I have a Ph.D. in military sociology, with emphasis on gender issues, yet I have not been able to get an academic job that did not specifically state it has something to do with the military. I am currently in “forced” retirement, blogging on Battleland, volunteering my time with women veterans and other organizations, and teaching part time on line in a Military Studies program for Columbia College of Missouri.
Too young yet for Social Security benefits, I am lucky that I saved money for retirement while I was working, and that I have a fairly generous military retirement from the Navy. I have chosen to drop out of the work force because I can…but that’s not true for the troops leaving the military post 9/11.
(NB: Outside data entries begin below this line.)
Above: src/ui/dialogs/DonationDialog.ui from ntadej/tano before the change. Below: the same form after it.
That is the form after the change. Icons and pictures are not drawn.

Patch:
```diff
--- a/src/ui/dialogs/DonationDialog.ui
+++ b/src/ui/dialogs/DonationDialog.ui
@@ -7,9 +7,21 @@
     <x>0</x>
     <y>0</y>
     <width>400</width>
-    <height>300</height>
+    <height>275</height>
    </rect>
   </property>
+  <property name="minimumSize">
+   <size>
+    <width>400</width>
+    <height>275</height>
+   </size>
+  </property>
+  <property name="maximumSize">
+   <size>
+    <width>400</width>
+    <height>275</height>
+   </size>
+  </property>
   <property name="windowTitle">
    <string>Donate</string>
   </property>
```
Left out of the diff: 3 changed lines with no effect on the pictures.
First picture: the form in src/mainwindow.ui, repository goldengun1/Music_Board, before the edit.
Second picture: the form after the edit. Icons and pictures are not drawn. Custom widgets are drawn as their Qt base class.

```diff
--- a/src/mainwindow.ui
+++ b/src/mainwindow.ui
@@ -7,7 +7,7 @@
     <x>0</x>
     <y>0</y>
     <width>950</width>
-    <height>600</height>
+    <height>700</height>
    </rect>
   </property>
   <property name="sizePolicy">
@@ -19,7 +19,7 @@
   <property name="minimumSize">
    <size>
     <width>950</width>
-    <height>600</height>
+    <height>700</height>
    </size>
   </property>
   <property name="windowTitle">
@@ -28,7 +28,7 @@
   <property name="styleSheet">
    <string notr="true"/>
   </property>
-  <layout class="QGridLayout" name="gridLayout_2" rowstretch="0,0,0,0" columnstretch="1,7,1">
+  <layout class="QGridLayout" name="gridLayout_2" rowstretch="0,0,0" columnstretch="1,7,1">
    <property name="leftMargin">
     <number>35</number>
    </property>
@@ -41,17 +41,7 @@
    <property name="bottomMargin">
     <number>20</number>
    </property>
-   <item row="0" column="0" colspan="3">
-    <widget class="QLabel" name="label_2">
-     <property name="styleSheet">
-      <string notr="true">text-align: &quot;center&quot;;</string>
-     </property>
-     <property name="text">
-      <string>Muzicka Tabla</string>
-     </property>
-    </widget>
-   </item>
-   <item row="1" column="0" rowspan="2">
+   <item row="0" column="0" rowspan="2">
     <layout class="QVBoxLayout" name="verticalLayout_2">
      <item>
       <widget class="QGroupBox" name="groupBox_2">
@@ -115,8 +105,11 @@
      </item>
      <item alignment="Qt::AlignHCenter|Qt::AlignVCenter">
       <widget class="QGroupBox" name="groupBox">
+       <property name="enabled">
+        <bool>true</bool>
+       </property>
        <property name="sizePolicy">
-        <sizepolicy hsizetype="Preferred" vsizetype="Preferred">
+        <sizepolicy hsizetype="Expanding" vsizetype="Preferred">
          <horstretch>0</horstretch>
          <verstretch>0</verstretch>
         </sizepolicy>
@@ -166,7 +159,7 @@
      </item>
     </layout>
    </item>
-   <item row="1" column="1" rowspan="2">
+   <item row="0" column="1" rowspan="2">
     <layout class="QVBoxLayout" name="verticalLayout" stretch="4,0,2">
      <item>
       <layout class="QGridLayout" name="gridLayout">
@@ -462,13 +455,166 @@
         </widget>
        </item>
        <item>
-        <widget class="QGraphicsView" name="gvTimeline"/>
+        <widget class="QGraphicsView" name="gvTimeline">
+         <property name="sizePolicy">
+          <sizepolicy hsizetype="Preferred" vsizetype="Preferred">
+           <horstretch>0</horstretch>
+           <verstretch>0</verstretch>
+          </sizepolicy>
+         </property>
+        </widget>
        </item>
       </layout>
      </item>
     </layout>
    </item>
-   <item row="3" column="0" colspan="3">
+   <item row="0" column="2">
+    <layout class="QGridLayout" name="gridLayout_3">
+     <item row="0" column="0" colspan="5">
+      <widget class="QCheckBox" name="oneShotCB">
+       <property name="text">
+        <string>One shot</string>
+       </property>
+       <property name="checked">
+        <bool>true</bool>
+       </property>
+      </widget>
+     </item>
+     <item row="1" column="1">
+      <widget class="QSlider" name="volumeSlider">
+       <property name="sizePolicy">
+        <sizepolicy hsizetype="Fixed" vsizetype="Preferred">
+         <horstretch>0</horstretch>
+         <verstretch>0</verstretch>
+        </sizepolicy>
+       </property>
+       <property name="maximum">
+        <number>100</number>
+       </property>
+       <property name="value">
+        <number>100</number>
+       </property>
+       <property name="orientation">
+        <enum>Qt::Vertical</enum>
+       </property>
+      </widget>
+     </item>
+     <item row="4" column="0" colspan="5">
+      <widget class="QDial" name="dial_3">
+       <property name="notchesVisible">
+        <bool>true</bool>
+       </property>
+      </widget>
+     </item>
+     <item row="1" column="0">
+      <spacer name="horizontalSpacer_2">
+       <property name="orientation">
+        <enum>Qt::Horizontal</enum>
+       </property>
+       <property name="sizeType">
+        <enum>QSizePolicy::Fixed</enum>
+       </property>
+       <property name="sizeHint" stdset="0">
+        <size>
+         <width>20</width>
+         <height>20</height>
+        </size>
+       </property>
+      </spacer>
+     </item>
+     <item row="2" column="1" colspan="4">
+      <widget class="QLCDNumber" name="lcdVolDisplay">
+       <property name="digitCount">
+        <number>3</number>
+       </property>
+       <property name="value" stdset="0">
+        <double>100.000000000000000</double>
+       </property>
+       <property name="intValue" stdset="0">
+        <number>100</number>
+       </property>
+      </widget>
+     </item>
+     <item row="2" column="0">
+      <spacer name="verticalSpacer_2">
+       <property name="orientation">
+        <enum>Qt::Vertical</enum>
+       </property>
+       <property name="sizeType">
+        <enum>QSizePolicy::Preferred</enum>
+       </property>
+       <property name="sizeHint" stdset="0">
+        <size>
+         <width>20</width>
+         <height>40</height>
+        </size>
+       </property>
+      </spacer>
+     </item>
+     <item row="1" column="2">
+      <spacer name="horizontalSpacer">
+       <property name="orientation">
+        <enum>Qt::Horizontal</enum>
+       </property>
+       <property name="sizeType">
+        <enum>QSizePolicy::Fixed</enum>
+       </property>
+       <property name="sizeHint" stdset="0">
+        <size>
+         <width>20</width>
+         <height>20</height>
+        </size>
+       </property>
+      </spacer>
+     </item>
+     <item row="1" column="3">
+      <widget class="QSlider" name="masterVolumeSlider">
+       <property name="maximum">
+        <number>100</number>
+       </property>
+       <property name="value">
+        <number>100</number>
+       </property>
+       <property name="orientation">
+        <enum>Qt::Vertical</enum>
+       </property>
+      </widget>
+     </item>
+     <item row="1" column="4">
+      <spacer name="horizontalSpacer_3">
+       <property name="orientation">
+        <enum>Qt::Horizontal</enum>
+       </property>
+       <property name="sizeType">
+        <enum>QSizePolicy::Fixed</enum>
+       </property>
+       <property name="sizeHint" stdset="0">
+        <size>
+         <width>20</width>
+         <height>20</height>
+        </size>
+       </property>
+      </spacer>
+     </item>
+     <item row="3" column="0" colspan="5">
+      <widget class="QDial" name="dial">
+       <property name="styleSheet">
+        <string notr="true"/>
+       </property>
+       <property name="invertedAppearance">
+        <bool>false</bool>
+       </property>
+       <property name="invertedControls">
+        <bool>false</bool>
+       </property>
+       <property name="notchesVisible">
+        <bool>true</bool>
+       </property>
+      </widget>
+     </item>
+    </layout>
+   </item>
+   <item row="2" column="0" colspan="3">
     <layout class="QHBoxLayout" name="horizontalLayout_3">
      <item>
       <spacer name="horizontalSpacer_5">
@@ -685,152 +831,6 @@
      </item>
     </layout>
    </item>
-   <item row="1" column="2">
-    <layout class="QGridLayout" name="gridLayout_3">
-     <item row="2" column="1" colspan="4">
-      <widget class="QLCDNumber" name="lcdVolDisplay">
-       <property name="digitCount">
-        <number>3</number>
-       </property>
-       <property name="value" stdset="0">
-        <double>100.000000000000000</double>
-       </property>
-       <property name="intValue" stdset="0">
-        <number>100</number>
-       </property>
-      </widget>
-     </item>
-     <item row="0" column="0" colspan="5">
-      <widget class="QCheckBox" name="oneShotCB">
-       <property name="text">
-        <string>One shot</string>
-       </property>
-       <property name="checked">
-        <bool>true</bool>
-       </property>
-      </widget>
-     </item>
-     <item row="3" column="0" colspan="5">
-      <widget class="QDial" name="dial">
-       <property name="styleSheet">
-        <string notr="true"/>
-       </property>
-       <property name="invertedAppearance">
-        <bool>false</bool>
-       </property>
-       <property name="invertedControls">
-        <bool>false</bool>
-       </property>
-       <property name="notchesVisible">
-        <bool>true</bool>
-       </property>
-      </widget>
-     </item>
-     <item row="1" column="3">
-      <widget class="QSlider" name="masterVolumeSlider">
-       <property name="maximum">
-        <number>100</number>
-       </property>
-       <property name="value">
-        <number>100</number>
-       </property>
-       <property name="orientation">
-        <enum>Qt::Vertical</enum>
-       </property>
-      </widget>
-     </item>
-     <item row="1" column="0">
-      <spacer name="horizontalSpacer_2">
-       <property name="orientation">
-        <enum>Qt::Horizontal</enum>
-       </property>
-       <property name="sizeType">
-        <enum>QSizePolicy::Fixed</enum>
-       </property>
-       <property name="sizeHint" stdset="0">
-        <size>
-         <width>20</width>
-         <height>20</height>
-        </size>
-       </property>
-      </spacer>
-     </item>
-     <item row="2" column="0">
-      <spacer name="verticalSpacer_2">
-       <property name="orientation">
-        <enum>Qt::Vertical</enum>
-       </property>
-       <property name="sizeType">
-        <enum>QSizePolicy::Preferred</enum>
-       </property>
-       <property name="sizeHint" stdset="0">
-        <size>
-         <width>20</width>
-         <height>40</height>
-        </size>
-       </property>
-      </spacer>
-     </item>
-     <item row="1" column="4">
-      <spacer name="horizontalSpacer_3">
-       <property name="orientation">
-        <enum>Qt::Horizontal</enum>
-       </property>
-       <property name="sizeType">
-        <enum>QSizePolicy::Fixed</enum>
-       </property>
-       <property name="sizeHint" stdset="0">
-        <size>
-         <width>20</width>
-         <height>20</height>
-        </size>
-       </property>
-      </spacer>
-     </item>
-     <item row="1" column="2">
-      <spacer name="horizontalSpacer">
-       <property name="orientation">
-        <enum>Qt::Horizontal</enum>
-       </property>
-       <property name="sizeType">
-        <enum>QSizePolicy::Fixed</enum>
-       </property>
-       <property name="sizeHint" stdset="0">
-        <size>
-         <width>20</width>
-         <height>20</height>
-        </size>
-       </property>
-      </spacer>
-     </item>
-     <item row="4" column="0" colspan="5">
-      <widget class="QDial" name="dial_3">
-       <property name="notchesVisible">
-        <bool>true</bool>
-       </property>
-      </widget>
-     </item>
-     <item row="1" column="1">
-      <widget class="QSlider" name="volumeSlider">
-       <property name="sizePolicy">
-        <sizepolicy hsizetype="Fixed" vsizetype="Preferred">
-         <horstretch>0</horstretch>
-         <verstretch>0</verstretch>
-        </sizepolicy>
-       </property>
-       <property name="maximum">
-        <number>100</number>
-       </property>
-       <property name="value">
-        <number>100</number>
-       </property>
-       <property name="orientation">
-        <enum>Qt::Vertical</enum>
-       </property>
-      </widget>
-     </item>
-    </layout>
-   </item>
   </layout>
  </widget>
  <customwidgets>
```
The unemployment rate for Gulf War Era II male veterans under age 24 was 29.1% in 2011, compared to 17.6% for non-veterans in the same age group. The rate for male veterans age 25 to 34 also was higher than the rate for their non-veteran counterparts (13.4 and 9.5%, respectively).
For women, the stats are even worse: for female veterans under age 24, the unemployment rate was 36.1% as compared to 14.4% for non-veteran females of the same age. But the numbers improve with age: those 25 to 34 had jobless rates of 10.6% and 9.1%, respectively. But it could also be true that some women became so disillusioned — as I did — that they stopped seeking work, and thus are no longer “unemployed.” Along those same lines, homeless female vets are a growing concern of the Department of Veteran Affairs.
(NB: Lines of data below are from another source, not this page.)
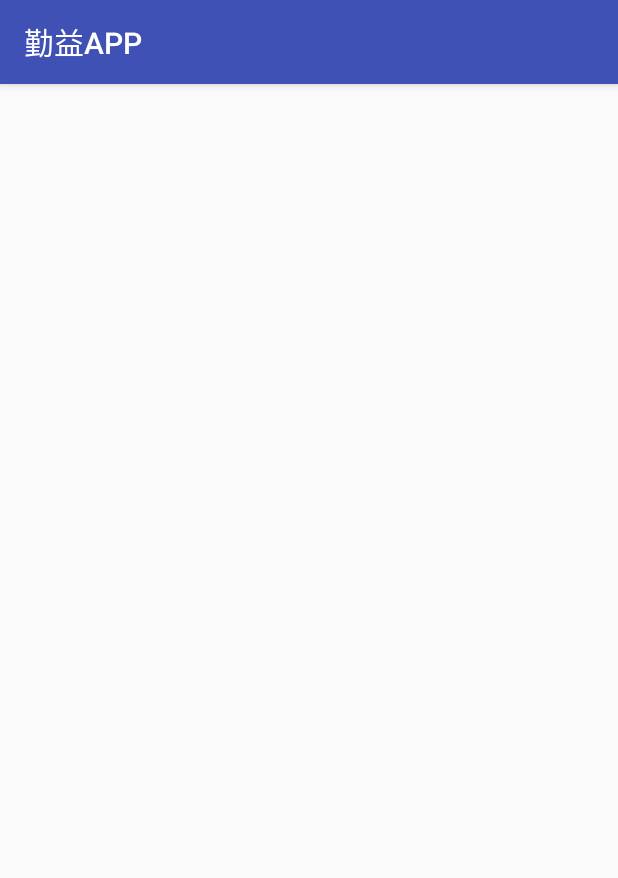
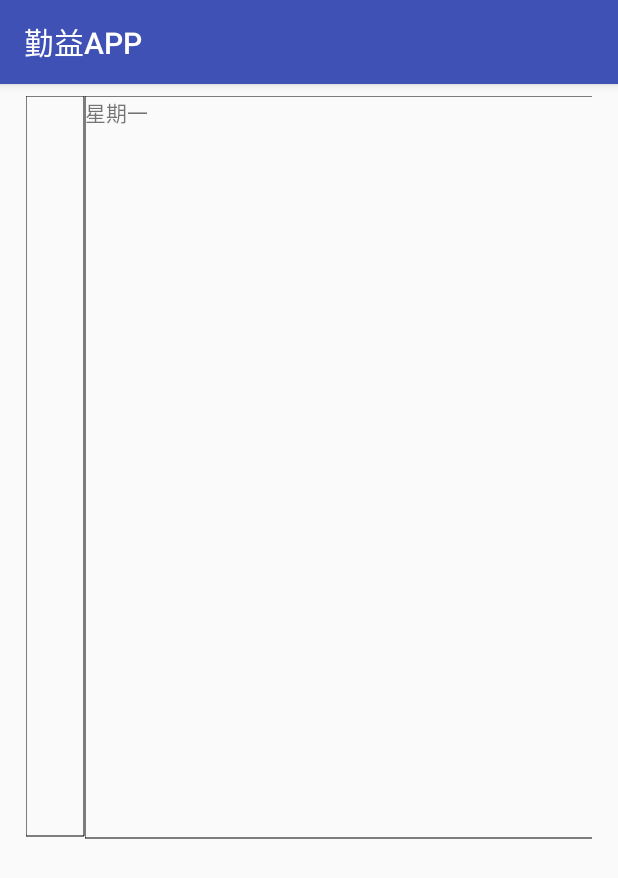
Before and after one commit to comid3212/mogege, an Android app: the classtable screen opened directly, with no data from a screen before it, on a phone screen of 412 x 824 dp. Shown: the top 878 px of the screen. Run offline under Robolectric (Android 15) with nearby library versions, the light colour scheme and no system bars; 2 statements that could not run were skipped.

Commit message:
完成課表90%

```diff
--- a/app/src/main/java/com/example/user/myapplication/MyTextView.java
+++ b/app/src/main/java/com/example/user/myapplication/MyTextView.java
@@ -13,18 +13,24 @@ public class MyTextView extends android.support.v7.widget.AppCompatTextView {
     public MyTextView(Context context) {
         super(context);
     }
+    public boolean top = true, left = true, right = true, down = true;
 
     private int sroke_width = 1;
+
     @Override
     protected void onDraw(Canvas canvas) {
         Paint paint = new Paint();
         //  将边框设为黑色
         paint.setColor(android.graphics.Color.BLACK);
         //  画TextView的4个边
-        canvas.drawLine(0, 0, this.getWidth() - sroke_width, 0, paint);
-        canvas.drawLine(0, 0, 0, this.getHeight() - sroke_width, paint);
-        canvas.drawLine(this.getWidth() - sroke_width, 0, this.getWidth() - sroke_width, this.getHeight() - sroke_width, paint);
-        canvas.drawLine(0, this.getHeight() - sroke_width, this.getWidth() - sroke_width, this.getHeight() - sroke_width, paint);
+        if(top)
+            canvas.drawLine(0, 0, this.getWidth() - sroke_width, 0, paint); //TOP
+        if(left)
+            canvas.drawLine(0, 0, 0, this.getHeight() - sroke_width, paint);//LEFT
+        if(right)
+            canvas.drawLine(this.getWidth() - sroke_width, 0, this.getWidth() - sroke_width, this.getHeight() - sroke_width, paint); // RIGHT
+        if(down)
+            canvas.drawLine(0, this.getHeight() - sroke_width, this.getWidth() - sroke_width, this.getHeight() - sroke_width, paint); //DOWN
         super.onDraw(canvas);
     }
 }
--- a/app/src/main/java/com/example/user/myapplication/classtable.java
+++ b/app/src/main/java/com/example/user/myapplication/classtable.java
@@ -70,19 +70,31 @@ class MyAdapter extends BaseAdapter {
 
         LinearLayout layout = (LinearLayout)view.findViewById(R.id.classLayout);
         layout.removeAllViews();
-        LinearLayout.LayoutParams param = new LinearLayout.LayoutParams(
-                ViewGroup.LayoutParams.MATCH_PARENT,
-                ViewGroup.LayoutParams.WRAP_CONTENT,
-                1.0f
-        );
         ClassInfomation classInfomation = classes.get(i);
         for(int o = 0; o < classInfomation.classLength.size(); ++o) {
             String name = classInfomation.className.get(o);
             Integer length = classInfomation.classLength.get(o);
-            TextView textView = new MyTextView(context);
+            MyTextView textView = new MyTextView(context);
             textView.setText(name);
-            param.weight = length;
-            layout.addView(textView, param);
+            textView.setGravity(TextView.TEXT_ALIGNMENT_CENTER);
+            if(length != 1) {
+                textView.down = false;
+            }
+            layout.addView(textView, new LinearLayout.LayoutParams(
+                    ViewGroup.LayoutParams.MATCH_PARENT,
+                    ViewGroup.LayoutParams.WRAP_CONTENT,1.0f
+            ));
+            for(int s = 1; s < length; ++s){
+                MyTextView textView1 = new MyTextView(context);
+                textView1.setGravity(TextView.TEXT_ALIGNMENT_CENTER);
+                textView1.down = false;
+                textView1.top = false;
+                layout.addView(textView1, new LinearLayout.LayoutParams(
+                        ViewGroup.LayoutParams.MATCH_PARENT,
+                        ViewGroup.LayoutParams.WRAP_CONTENT,
+                        1.0f
+                ));
+            }
         }
 
         return view;
@@ -126,6 +138,20 @@ public class classtable extends AppCompatActivity {
                     for(int i = 0; i < 8; ++i) {
                         classInfomations.add(new ClassInfomation());
                     }
+                    classInfomations.get(1).className.add("星期一");
+                    classInfomations.get(1).classLength.add(1);
+                    classInfomations.get(2).className.add("星期二");
+                    classInfomations.get(2).classLength.add(1);
+                    classInfomations.get(3).className.add("星期三");
+                    classInfomations.get(3).classLength.add(1);
+                    classInfomations.get(4).className.add("星期四");
+                    classInfomations.get(4).classLength.add(1);
+                    classInfomations.get(5).className.add("星期五");
+                    classInfomations.get(5).classLength.add(1);
+                    classInfomations.get(6).className.add("星期六");
+                    classInfomations.get(6).classLength.add(1);
+                    classInfomations.get(7).className.add("星期日");
+                    classInfomations.get(7).classLength.add(1);
                     int[] padList = new int[8];
                     int count = 0;
                     for(int i=7;i<className.size() - 1;i++) {
@@ -144,11 +170,32 @@ public class classtable extends AppCompatActivity {
                         count %= 8;
                     }
 
+                    LinearLayout timeLayout = (LinearLayout)findViewById(R.id.timeLayout);
+                    timeLayout.removeAllViews();
+
+                    MyTextView textView = new MyTextView(reference.get());
+                    timeLayout.addView(textView, new LinearLayout.LayoutParams(
+                            ViewGroup.LayoutParams.MATCH_PARENT,
+                            ViewGroup.LayoutParams.WRAP_CONTENT,
+                            1.0f
+                    ));
+                    for(int i = 0; i < classInfomations.get(0).classLength.size(); ++i) {
+                        MyTextView textView1 = new MyTextView(reference.get());
+                        textView1.setText(String.valueOf(i + 1));
+                        timeLayout.addView(textView1, new LinearLayout.LayoutParams(
+                                ViewGroup.LayoutParams.MATCH_PARENT,
+                                ViewGroup.LayoutParams.WRAP_CONTENT,
+                                1.0f
+                        ));
+                    }
+
                     MyAdapter adapter;
+                    classInfomations.remove(0);
                     adapter = new MyAdapter(reference.get() , classInfomations);
 
                     ListView.setAdapter(adapter);
                     //將ListAdapter設定至ListView裡面
+                    break;
             }
         }
     }
--- a/app/src/main/res/layout/activity_classtable.xml
+++ b/app/src/main/res/layout/activity_classtable.xml
@@ -6,14 +6,33 @@
     android:layout_height="match_parent"
     tools:context="com.example.user.myapplication.classtable">
 
+    <LinearLayout
+        android:id="@+id/timeLayout"
+        android:layout_width="39dp"
+        android:layout_height="494dp"
+        android:layout_marginBottom="8dp"
+        android:orientation="vertical"
+        app:layout_constraintBottom_toBottomOf="@+id/testlist"
+        app:layout_constraintEnd_toStartOf="@+id/testlist"
+        app:layout_constraintHorizontal_chainStyle="packed"
+        app:layout_constraintStart_toStartOf="parent"
+        app:layout_constraintTop_toTopOf="@+id/testlist"
+        app:layout_constraintVertical_bias="0.0">
+
+    </LinearLayout>
+
     <com.example.user.myapplication.HorizontalListView
         android:id="@+id/testlist"
-        android:layout_width="368dp"
-        android:layout_height="495dp"
+        android:layout_width="338dp"
+        android:layout_height="match_parent"
+        android:layout_marginBottom="8dp"
+        android:layout_marginTop="8dp"
         android:scrollbars="horizontal"
-        tools:ignore="MissingConstraints"
-        tools:layout_editor_absoluteX="8dp"
-        tools:layout_editor_absoluteY="16dp">
+        app:layout_constraintBottom_toBottomOf="parent"
+        app:layout_constraintEnd_toEndOf="parent"
+        app:layout_constraintStart_toEndOf="@+id/timeLayout"
+        app:layout_constraintTop_toTopOf="parent"
+        tools:ignore="MissingConstraints">
 
     </com.example.user.myapplication.HorizontalListView>
 </android.support.constraint.ConstraintLayout>
```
Part of the problem, as I see it, is the public’s misconception of the changes in moving from a Soldier, Sailor, Airman, or Marine into the civilian workforce. They may think that this transition negatively affects the individual outcome. Perhaps those that don’t know the day to day job requirements (and life-style) of military personnel perceive them as rigid, capable of taking orders but not able to think independently, followers but not leaders, and very conservative. Perspective employers may also fear the repercussions of Post-Traumatic Stress, or perceive all vets as war-mongering villains, easily able to kill without conscience.
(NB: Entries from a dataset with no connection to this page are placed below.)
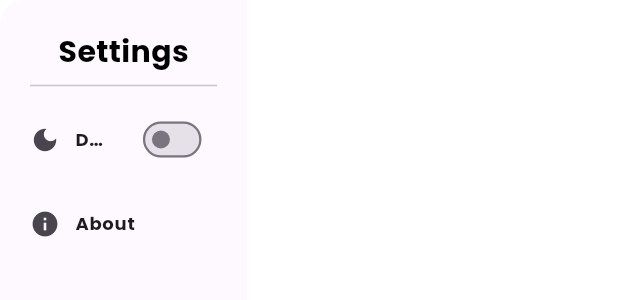
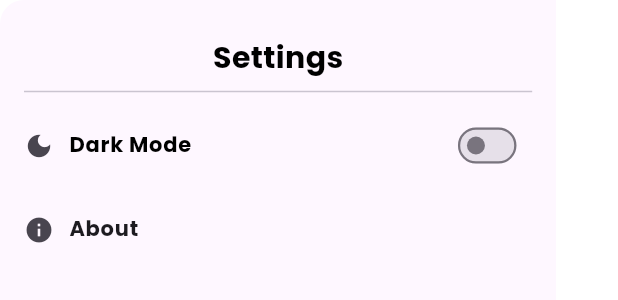
Before and after one commit to uswatun05/wordwise, a Flutter app: the SettingsPage widget shown alone on an empty page, opened directly, on a phone screen of 412 x 824 dp. Shown: the top 300 px of the screen. Run offline on Flutter 3.47's test engine with Material 3 defaults, Android fonts, the phone set to English and light mode, and no system bars; drawn by our look-alikes of auto_size_text; our stand-ins replace lottie, shared_preferences; accounts and stored records are empty; network calls fail.

Commit message:
Fix layout & text visibility for Dark Mode setting

```diff
--- a/lib/screens/settings.dart
+++ b/lib/screens/settings.dart
@@ -2,6 +2,7 @@ import 'package:flutter/material.dart';
 import 'dart:ui';
 import 'package:provider/provider.dart';
 import '../theme_provider.dart';
+import 'package:auto_size_text/auto_size_text.dart';
 
 class SettingsPage extends StatefulWidget {
   @override
@@ -13,6 +14,7 @@ class _SettingsPageState extends State<SettingsPage> {
   Widget build(BuildContext context) {
     final themeProvider = Provider.of<ThemeProvider>(context);
     final isDarkMode = themeProvider.isDarkMode;
+    final isSmallScreen = MediaQuery.of(context).size.width < 400;
 
     return ClipRRect(
       borderRadius: BorderRadius.only(
@@ -22,16 +24,21 @@ class _SettingsPageState extends State<SettingsPage> {
       child: BackdropFilter(
         filter: ImageFilter.blur(sigmaX: 6, sigmaY: 6),
         child: Container(
-          width: MediaQuery.of(context).size.width * 0.4,
+          width: isSmallScreen
+          ? MediaQuery.of(context).size.width * 1.0
+          : MediaQuery.of(context).size.width * 0.9,
           height: MediaQuery.of(context).size.height,
-          color: Theme.of(context).cardColor.withOpacity(0.8),
-          padding: EdgeInsets.all(20),
+          color: Theme.of(context).cardColor.withOpacity(1.0),
+          padding: const EdgeInsets.symmetric(horizontal: 16, vertical: 24),
           child: Column(
             mainAxisSize: MainAxisSize.max,
             children: [
               Text(
                 'Settings',
-                style: TextStyle(fontSize: 20, fontWeight: FontWeight.bold, fontFamily: 'Poppins',
+                style: TextStyle(
+                  fontSize: 20,
+                  fontWeight: FontWeight.bold,
+                  fontFamily: 'Poppins',
                 ),
               ),
               Divider(),
@@ -42,8 +49,15 @@ class _SettingsPageState extends State<SettingsPage> {
                     Icon(Icons.dark_mode, size: 20),
                     SizedBox(width:10),
                     Expanded(
-                      child: Text(
-                        'Dark Mode', style: TextStyle(fontFamily: 'Poppins',fontSize: 12),
+                      child: AutoSizeText(
+                        'Dark Mode',
+                        style: TextStyle(
+                          fontFamily: 'Poppins',
+                          fontSize: 14,
+                          color: Theme.of(context).textTheme.bodyLarge?.color,
+                          ),
+                          maxLines: 1,
+                          softWrap: false,
                           overflow: TextOverflow.ellipsis,
                           ),
                         ),
@@ -71,9 +85,10 @@ class _SettingsPageState extends State<SettingsPage> {
                         Icon(Icons.info, size:20),
                         SizedBox(width: 10),
                         Expanded(
-                      child: Text(
+                          child: AutoSizeText(
                             'About',
-                        style: TextStyle(fontFamily: 'Poppins', fontSize: 12),
+                            style: TextStyle(fontFamily: 'Poppins', fontSize: 14),
+                            maxLines: 1,
                             overflow: TextOverflow.ellipsis,
                           ),
                         ),
@@ -84,7 +99,8 @@ class _SettingsPageState extends State<SettingsPage> {
                         context: context,
                         builder: (context) {
                           return AlertDialog(
-                        shape: RoundedRectangleBorder(borderRadius: BorderRadius.circular(16)),
+                            shape: RoundedRectangleBorder(borderRadius: BorderRadius.circular(16),
+                            ),
                             backgroundColor: Theme.of(context).cardColor,
                             title: Text(
                               'About WordWise',
--- a/pubspec.yaml
+++ b/pubspec.yaml
@@ -34,6 +34,7 @@ dependencies:
   http: ^0.13.6
   shared_preferences: ^2.2.2
   provider: ^6.1.1
+  auto_size_text: ^3.0.0
   # The following adds the Cupertino Icons font to your application.
   # Use with the CupertinoIcons class for iOS style icons.
   cupertino_icons: ^1.0.8
```
Also changed, not shown: pubspec.lock. Lines whose indentation alone changed are shown as unchanged.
However, the reality is that military veterans are as different from each other as they are the same.
We are not stereotypically rigid, conservative, or unable to think for ourselves. On the contrary, the military provides not only job training, much of which is directly applicable to the civilian workplace, but it also instills a sense of confidence, patriotism, a “can do” work ethic, and the military also develops leadership from day one, even if it is only supervising one person at a time.
As an individual rises in rank, so does his or her responsibility to others and the unit, including increased supervisory roles, as well as the encouragement to innovate as needed to get the job done. This goes from the most junior enlisted person to the most senior ranking officer. The military’s training programs are the equivalent of college courses. In fact, there is a system for veterans to translate such training into college credits.
Yet, unemployment for young veterans is unequally high. Sure, there are many programs for vets to get additional job training, resume-writing workshops, veterans’ job fairs. But the bottom line is America is not hiring.
Senator Patty Murray (D-Wash.), chair of the veteran affairs committee, has a five-step plan to get more veterans hired by the private sector. But while educating human-resource professionals about the benefits a veteran can bring to their workplace is a start (as are her other steps), the key problem remains the fear of the unknown.
In a country where only 1% of the population serves in the military, the other 99% only has what he or she reads in papers or magazines, sees in the news or online, or hears on the radio, to mold their opinion. It would help to enlist our powerful national media in this quest. A media plan developed by the Department of Veteran Affairs, by Congress, or by the Department of Defense could go far to help instruct the public on what being a Soldier, Sailor, Airman, or Marine means, and — most importantly — why hiring veterans could be the best thing, not only for the individual and the company, but for America’s future.